Argentine judge Silvia Alejandra Fernández de Gurmendi has over 20 years of experience in international and humanitarian Law. She’s represented Argentina in cases before the Inter-American Commission of Human Rights and the Inter-American Court of Justice.
Since January 2010, she’s been a judge in the International Criminal Court’s Pre-Trial division.
She’s also chaired the Working Group on Rules of Procedure and Evidence and the Working Group on the Crime of Aggression.
Last month Judge de Gurmendi attended a book launch on International Humanitarian Law – the rules of war.
The book, which deals with how this kind of law is being dealt with by courts – Applying International Humanitarian Law to Judicial and Quasi-Judicial Bodies: International and Domestic Aspects” edited by Solon Solomon, Derek Jinks and Jackson N. Maogoto – struck her, she said, because “we may well be before a judicial revolution in the application of international humanitarian law”.
She talked about how – during the negotiations to create the ICC – the states wanted to avoid too expansive a role for the court.

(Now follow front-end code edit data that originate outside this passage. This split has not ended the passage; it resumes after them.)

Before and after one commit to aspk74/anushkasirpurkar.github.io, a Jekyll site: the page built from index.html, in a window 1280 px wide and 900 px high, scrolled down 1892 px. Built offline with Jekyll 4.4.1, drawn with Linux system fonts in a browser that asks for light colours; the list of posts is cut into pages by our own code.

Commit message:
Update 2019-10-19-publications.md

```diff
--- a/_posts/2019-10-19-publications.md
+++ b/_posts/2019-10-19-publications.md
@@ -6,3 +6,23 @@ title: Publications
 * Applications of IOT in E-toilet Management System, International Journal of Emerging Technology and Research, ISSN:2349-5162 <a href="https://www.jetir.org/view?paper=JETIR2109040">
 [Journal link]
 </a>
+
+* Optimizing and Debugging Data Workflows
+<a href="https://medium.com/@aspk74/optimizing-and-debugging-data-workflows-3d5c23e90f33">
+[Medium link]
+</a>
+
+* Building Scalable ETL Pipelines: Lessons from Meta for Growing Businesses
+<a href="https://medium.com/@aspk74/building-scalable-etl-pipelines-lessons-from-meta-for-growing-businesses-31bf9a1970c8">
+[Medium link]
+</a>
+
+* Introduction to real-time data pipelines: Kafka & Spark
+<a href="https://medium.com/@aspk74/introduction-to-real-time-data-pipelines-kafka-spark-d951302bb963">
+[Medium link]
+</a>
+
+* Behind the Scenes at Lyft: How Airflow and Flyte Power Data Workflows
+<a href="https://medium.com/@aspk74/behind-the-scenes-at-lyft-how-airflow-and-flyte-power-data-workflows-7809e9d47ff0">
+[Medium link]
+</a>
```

The negotiations in Rome during the summer of 1998 were partly based on the legal developments at the Yugoslav and Rwanda tribunals, which had been established earlier in the 1990s. When the negotiations for the ICC started in 1995, it was the year of the appeals decision in the Tadic case at the Yugoslav tribunal, which is viewed as “a small revolution in its own right, because it was the first time that a court ruled that in the eyes of the law, war crimes also exist in internal conflicts. This may sound very normal nowadays, but back then it was a major breakthrough in international law,” said the judge.
“In the negotiations, there were two opposing views”, she continued. Some wanted to stop any future judges at the ICC from applying international humanitarian law more and more expansively, while others wanted to see the process continue.
“The result of this tension is visible in the Rome Treaty”, said the judge. It represents “a monumental effort to codify customary international law” as applied by states, so that judges are seen to be only applying states’ laws.
“States law was selected, drafted and written in the treaty. That applied to the definition of crimes, to the definition of international principles of criminal law and to the court procedure”, said the judge.
But she pointed out that “this assimilation of internal laws and international armed conflict laws that was being provoked by the Tadic case was also accepted in the Rome Treaty, despite the fact that it was hardly perceived as customary international law at the time. However, by accepting it and including it in the Rome Treaty, it was consolidated as customary international law”.